How can we change our attitude from “asking for help is a bad idea” to “asking for help is essential to success”?
Baker: Attitudes change through education and action. There’s a lot of evidence about the benefits of asking and about common barriers; that information can correct misguided beliefs. There are many techniques you can put into action, and dozens of tools that can be used to achieve virtually any goal.
What can managers do to encourage asking for help?
Baker: First thing — as a leader, you have to be a role model of the behavior you want. You can’t expect others to ask if you don’t ask for what you need.
In performance reviews, we often consider helpfulness as an explicit performance competency. That’s important, but it’s only half of the giving-receiving equation. What about asking? Make asking an explicit competency that you evaluate and reward, and you will motivate more asking and more giving.
Here’s the big one: your compensation system. Does it reward only individual achievements? If you want more asking and giving, you need to revamp it to measure and reward group achievements as well.
Wayne Baker is the Robert P. Thome Professor of Management and Organizations and the faculty director of the Center for Positive Organizations at the University of Michigan Ross School of Business. He is also a professor of sociology and a faculty associate at U-M’s Institute for Social Research. He co-founded Give and Take Inc., which develop technologies based on his new book.

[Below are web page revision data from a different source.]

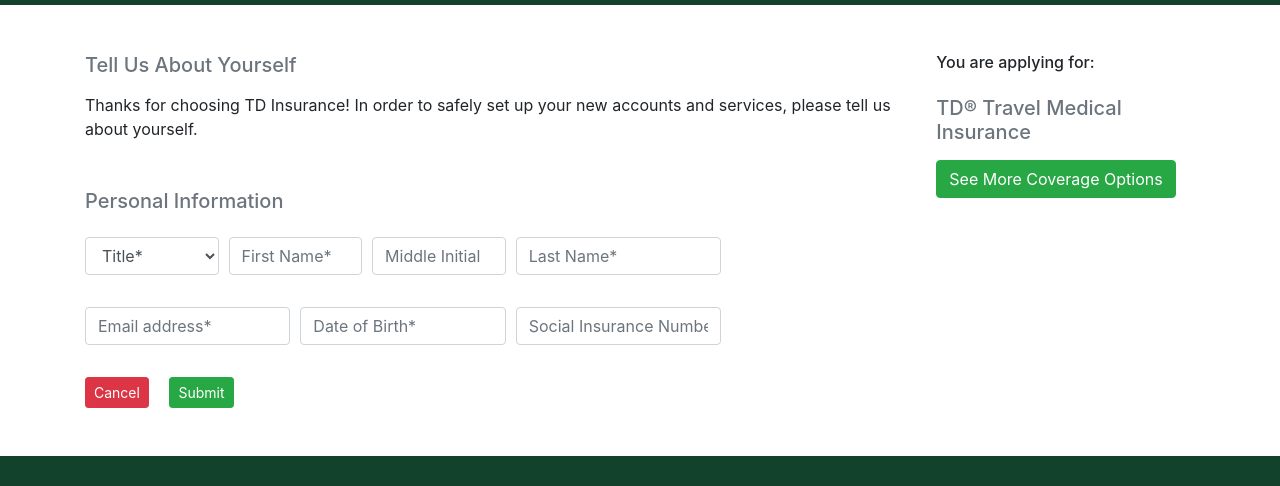
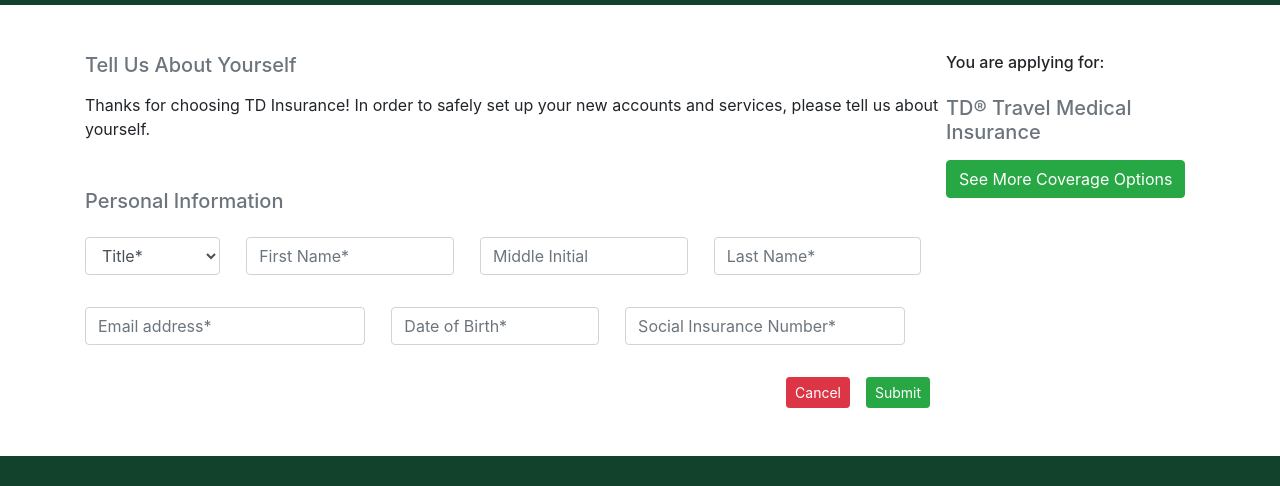
Before and after one commit to prudhvikolli/td-assessment, a plain HTML site: page index.html in a window 1280 px wide. Shown: the part 51-537 px from the top of the page. Drawn offline with nearby package versions, Linux system fonts and the light colour scheme.

Commit message:
Flexes form submit buttons

```diff
--- a/index.html
+++ b/index.html
@@ -92,8 +92,8 @@
                 <div class="mb-5">
                     <div class="h5 text-secondary mt-4 mb-4 text-md-left text-center">Personal Information</div>
                     <form>
-                        <div class="form-fields form-row mt-3 mb-3">
-                            <div class="form-group col-md-2">
+                        <div class="form-fields form-row mt-3 mb-md-3">
+                            <div class="form-group col-md-2 mr-md-3">
                                 <select class="form-control" required>
                                     <option default>Title*</option>
                                     <option>Mr.</option>
@@ -104,10 +104,10 @@
                                     <option>Jr.</option>
                                 </select>
                             </div>
-                            <div class="form-group col-md-2">
+                            <div class="form-group col-md-3 mr-md-3">
                                 <input type="text" class="form-control" placeholder="First Name*" required>
                             </div>
-                            <div class="form-group col-md-2">
+                            <div class="form-group col-md-3 mr-md-3">
                                 <input type="text" class="form-control" placeholder="Middle Initial">
                             </div>
                             <div class="form-group col-md-3">
@@ -115,17 +115,17 @@
                             </div>
                         </div>
                         <div class="form-fields form-row mb-3">
-                            <div class="form-group col-md-3">
+                            <div class="form-group col-md-4 mr-md-3">
                                 <input type="email" class="form-control" placeholder="Email address*" required>
                             </div>
-                            <div class="form-group col-md-3">
+                            <div class="form-group col-md-3 mr-md-3">
                                 <input type="text" class="form-control" placeholder="Date of Birth*" required>
                             </div>
-                            <div class="form-group col-md-3">
+                            <div class="form-group col-md-4">
                                 <input type="text" class="form-control" placeholder="Social Insurance Number*" required>
                             </div>
                         </div>
-                        <div class="form-actions">
+                        <div class="form-actions d-flex justify-content-end mr-md-3">
                             <button type="button" class="btn btn-sm btn-danger mr-3">Cancel</button>
                             <button type="submit" class="btn btn-sm btn-success">Submit</button>
                         </div>
@@ -136,7 +136,7 @@
 
             <aside>
                 <!-- You are applying for section begin -->
-                <div class="mb-3 mt-md-5">
+                <div class="mb-3 mt-lg-5">
                     <div class="h6">You are applying for:</div>
                     <div class="h5 text-secondary mt-4 mb-3 text-md-left text-center">TD&reg; Travel Medical Insurance</div>
                     <div class="text-md-left text-center">
@@ -148,7 +148,7 @@
         </div>
 
         <!-- footer begin -->
-        <footer class="td-green-background">
+        <footer class="td-green-background d-flex">
             <div class="container text-center text-white pt-5 pb-5">
                 <div id="need-to-talk">
                     Need to talk to us directly?
```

Media Contact: Bridget Vis, Public Relations Specialist, firstname.lastname@example.org